In an earlier post, I posed the question, What is your favorite Arizona destination?

Sabino Canyon © Rex Vogel, all rights reserved
Sabino Canyon © Rex Vogel, all rights reserved

Since I found it impossible to choose just one favorite Arizona destination, I decided to create a top 10 list instead.

Sabino Canyon

Located along Sabino Creek 12 miles from downtown Tucson, Sabino Canyon is a popular destination for exploring the Sonoran Desert. Soaring mountains, deep canyons, and the unique plants and animals of the Sonoran Desert found here draw over a million visitors a year. The wonders of the desert foothills and rocky gorges of the Santa Catalina Mountains are marvelous and accessible.

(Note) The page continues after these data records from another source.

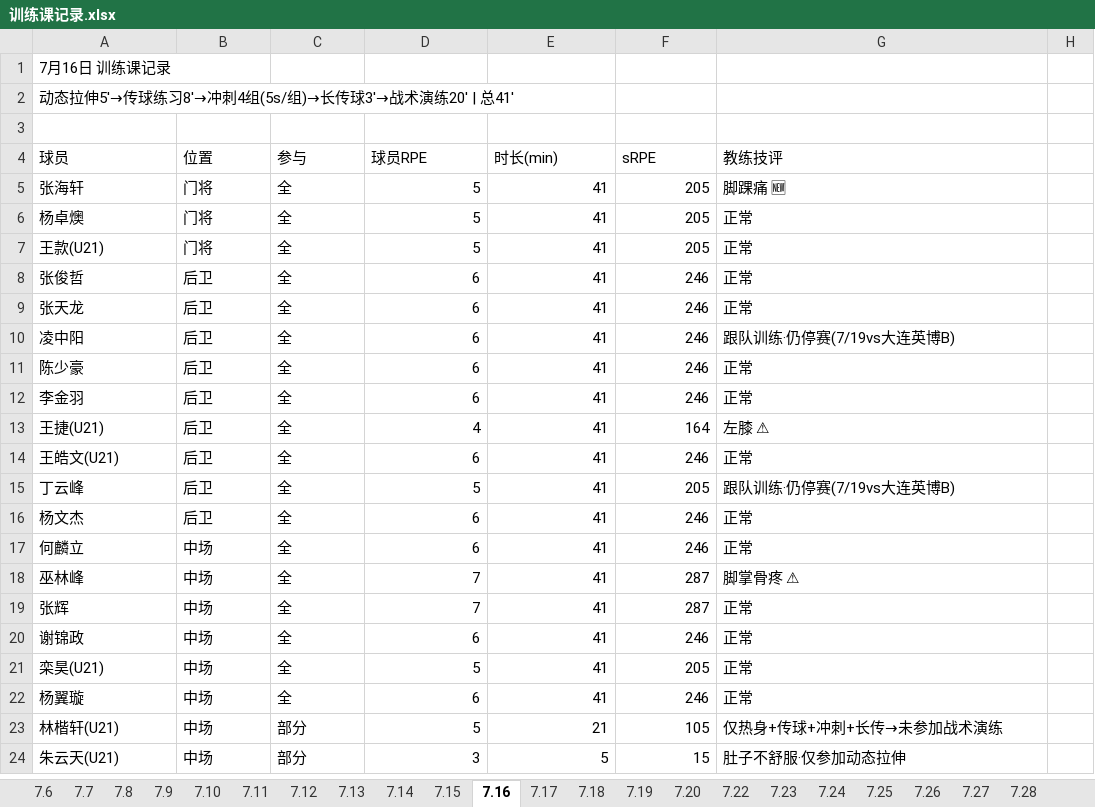
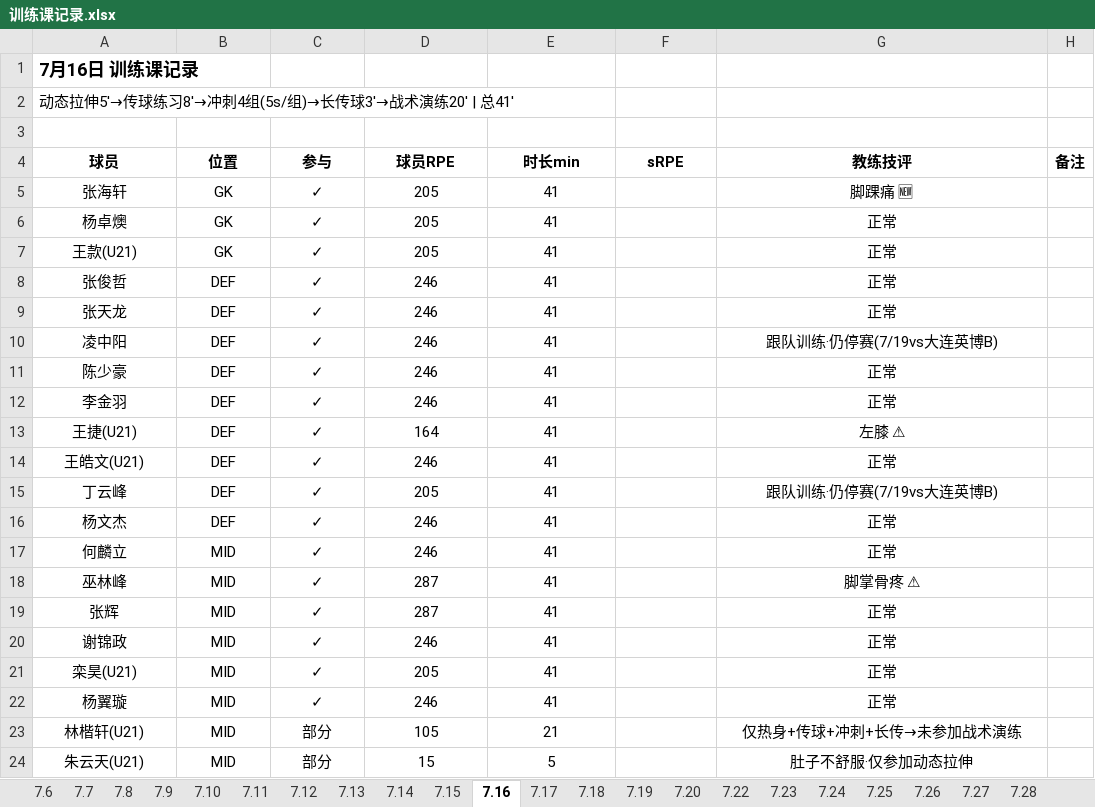
Before and after one commit to 13909605065/kenshin-pro, an Excel workbook: public/share/data/训练课记录.xlsx, sheet 7.16, drawn as a sheet; only a part is shown; values as stored, in another font and other column widths than the file's, no borders; the diff covers the shown part only; the diff names each change by its address in the sheet, - before the commit and + after, or states it on an @@ line.

```diff
--- a/public/share/data/训练课记录.xlsx (sheet 7.16)
+++ b/public/share/data/训练课记录.xlsx (sheet 7.16)
-A1 bold: off
+A1 bold: on, text size: larger
@@ A4:G4 alignment: left → center, bold: off → on @@
-E4: 时长(min)
+E4: 时长min
-H4: (empty)
+H4: 备注
-A5:C24 alignment: left
+A5:C24 alignment: center
-B5:B7 (位置): 门将
+B5:B7 (位置): GK
-C5:C22 (参与): 全
+C5:C22 (参与): ✓
-D5:D7 (球员RPE): 5
+D5:D7 (球员RPE): 205
-D5:E24 alignment: right
+D5:E24 alignment: center
-F5:F7 (sRPE): 205
+F5:F7 (sRPE): (empty)
-G5:G24 alignment: left
+G5:G24 alignment: center
-B8:B16 (位置): 后卫
+B8:B16 (位置): DEF
-D8:D12 (球员RPE): 6
+D8:D12 (球员RPE): 246
-F8:F12 (sRPE): 246
+F8:F12 (sRPE): (empty)
-D13 (球员RPE): 4
+D13 (球员RPE): 164
-F13 (sRPE): 164
+F13 (sRPE): (empty)
-D14 (球员RPE): 6
+D14 (球员RPE): 246
-F14 (sRPE): 246
+F14 (sRPE): (empty)
-D15 (球员RPE): 5
+D15 (球员RPE): 205
-F15 (sRPE): 205
+F15 (sRPE): (empty)
-D16:D17 (球员RPE): 6
+D16:D17 (球员RPE): 246
-F16:F17 (sRPE): 246
+F16:F17 (sRPE): (empty)
-B17:B24 (位置): 中场
+B17:B24 (位置): MID
-D18:D19 (球员RPE): 7
+D18:D19 (球员RPE): 287
-F18:F19 (sRPE): 287
+F18:F19 (sRPE): (empty)
-D20 (球员RPE): 6
+D20 (球员RPE): 246
-F20 (sRPE): 246
+F20 (sRPE): (empty)
-D21 (球员RPE): 5
+D21 (球员RPE): 205
-F21 (sRPE): 205
+F21 (sRPE): (empty)
-D22 (球员RPE): 6
+D22 (球员RPE): 246
-F22 (sRPE): 246
+F22 (sRPE): (empty)
-D23 (球员RPE): 5
+D23 (球员RPE): 105
-F23 (sRPE): 105
+F23 (sRPE): (empty)
-D24 (球员RPE): 3
+D24 (球员RPE): 15
-F24 (sRPE): 15
+F24 (sRPE): (empty)
```
Also changed, not shown: 7 removed rows, 25 edited cells and cell formats elsewhere in this sheet, sheet 8.1, sheet 7.29, sheet 7.31, sheet 7.24, sheet 7.28, sheet 7.26, 25 more sheets.
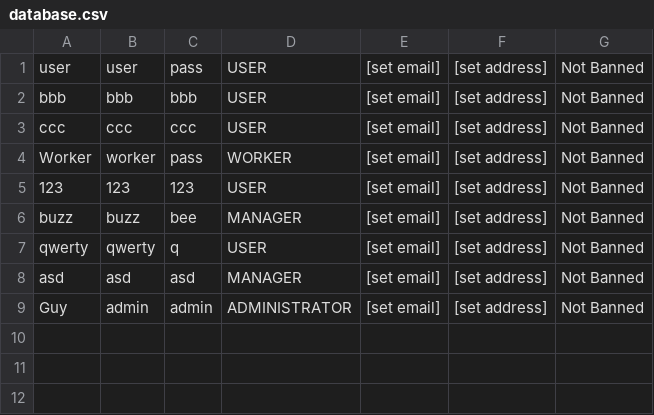
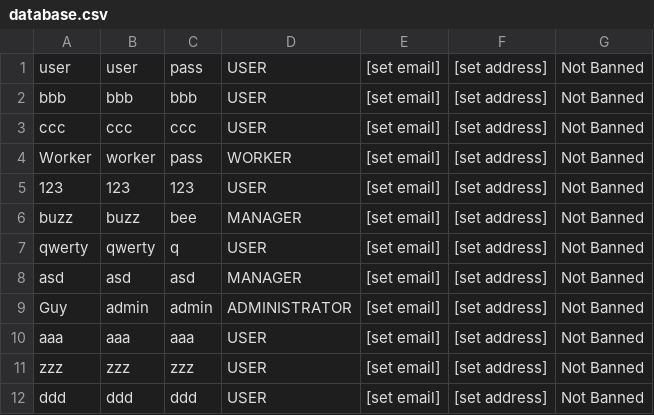
Before and after one commit to MagiShi/WWCT, a CSV file: database.csv, drawn as a sheet; the diff names each change by its address in the sheet, - before the commit and + after, or states it on an @@ line.

```diff
--- a/database.csv
+++ b/database.csv
+row 10: aaa | aaa | aaa | USER | [set email] | [set address] | Not Banned
+row 11: zzz | zzz | zzz | USER | [set email] | [set address] | Not Banned
+row 12: ddd | ddd | ddd | USER | [set email] | [set address] | Not Banned
```
Also changed, not shown: out/production/WWCT/database.csv, 18 other files.
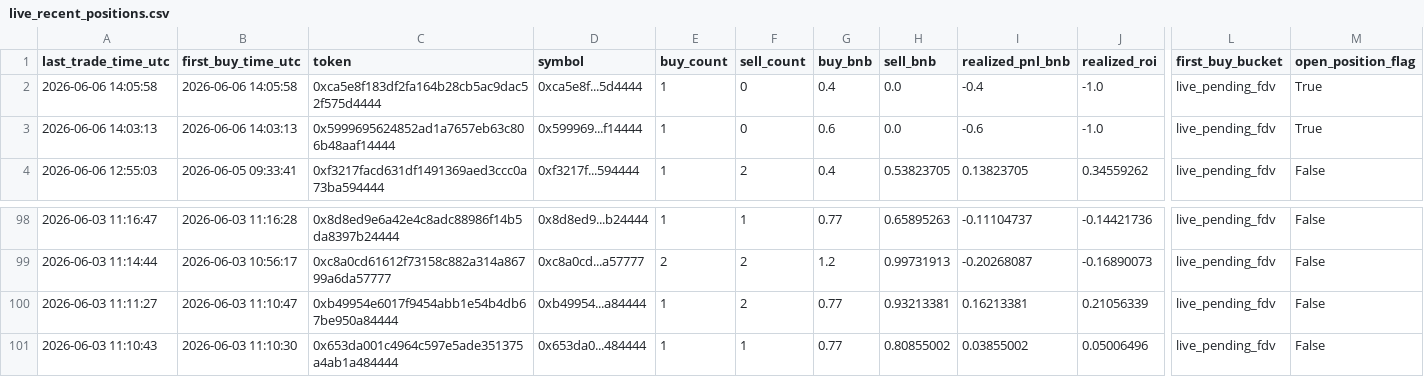
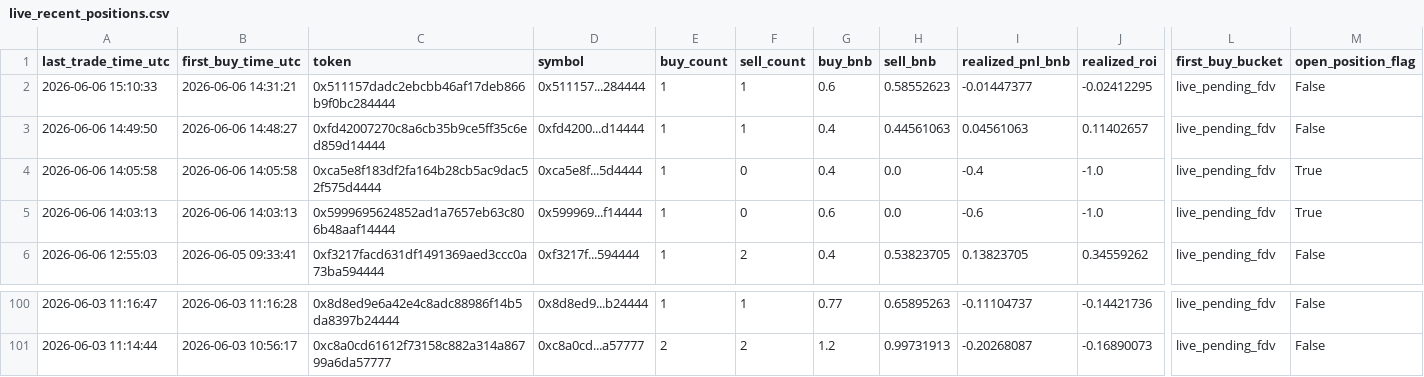
Before and after one commit to hahahakang/bsc-fourmeme-analysis-live, a CSV file: data/live_recent_positions.csv, drawn as a sheet; only a part is shown, gaps mark what is left out; removed rows and columns are numbered as before the commit, all else as after; rows hold the shown columns only; the diff names each change by its address in the sheet, - before the commit and + after, or states it on an @@ line.

```diff
--- a/data/live_recent_positions.csv
+++ b/data/live_recent_positions.csv
+row 2: 2026-06-06 15:10:33 | 2026-06-06 14:31:21 | 0x511157dadc2ebcbb46af17deb866b9f0bc284444 | 0x511157...284444 | 1 | 1 | 0.6 | 0.58552623 | -0.01447377 | -0.02412295 | live_pending_fdv | False
+row 3: 2026-06-06 14:49:50 | 2026-06-06 14:48:27 | 0xfd42007270c8a6cb35b9ce5ff35c6ed859d14444 | 0xfd4200...d14444 | 1 | 1 | 0.4 | 0.44561063 | 0.04561063 | 0.11402657 | live_pending_fdv | False
-row 100: 2026-06-03 11:11:27 | 2026-06-03 11:10:47 | 0xb49954e6017f9454abb1e54b4db67be950a84444 | 0xb49954...a84444 | 1 | 2 | 0.77 | 0.93213381 | 0.16213381 | 0.21056339 | live_pending_fdv | False
-row 101: 2026-06-03 11:10:43 | 2026-06-03 11:10:30 | 0x653da001c4964c597e5ade351375a4ab1a484444 | 0x653da0...484444 | 1 | 1 | 0.77 | 0.80855002 | 0.03855002 | 0.05006496 | live_pending_fdv | False
```
Also changed, not shown: data/live_events.csv, data/live_recent_buys.csv, 5 other files.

During the 3.8-mile tour into the foothills of the Santa Catalina Mountains, shuttle drivers recount the history of the canyon and point out sights along the way.

Bisbee

Bisbee © Rex Vogel, all rights reserved
Bisbee © Rex Vogel, all rights reserved

Bisbee, a quirky art town perched along cliffs, embraces its independent spirit and vertical nature—dozens of staircases are among the fastest, and most traveled, routes in town. Enjoy the art galleries and antique shops, then descend into a copper mine to see how Bisbee came to be.

Once one of the wickedest mining towns of the Old West, Bisbee is known today as an artists’ haven. Founded in 1880 and named after Judge DeWitt Bisbee, a financial backer of the Copper Queen Mine, Bisbee was one of the richest mineral sites in the world, turning out nearly 3 million ounces of gold and more than 8 billion pounds of copper.

Silver, lead and zinc were also mined from the rich Mule Mountains, and by the early 1900s, Bisbee was the largest city between St. Louis and San Francisco. During this time, although it had become the most cultured city in the Southwest, the notorious Brewery Gulch, which in its heyday had up to 47 lively saloons, created a rowdy Wild West reputation for the town.

Apache Trail

Apache Trail © Rex Vogel, all rights reserved
Apache Trail © Rex Vogel, all rights reserved

The Apache Trail through the Superstition Mountains was built to supply construction workers building Roosevelt Dam in the early 1900s. When Theodore Roosevelt drove there in 1911, he compared the region’s beauty to that of Yellowstone and Yosemite national parks. Saguaro-covered hills and deep canyons stretch for miles, broken by red-rock cliffs and hoodoos.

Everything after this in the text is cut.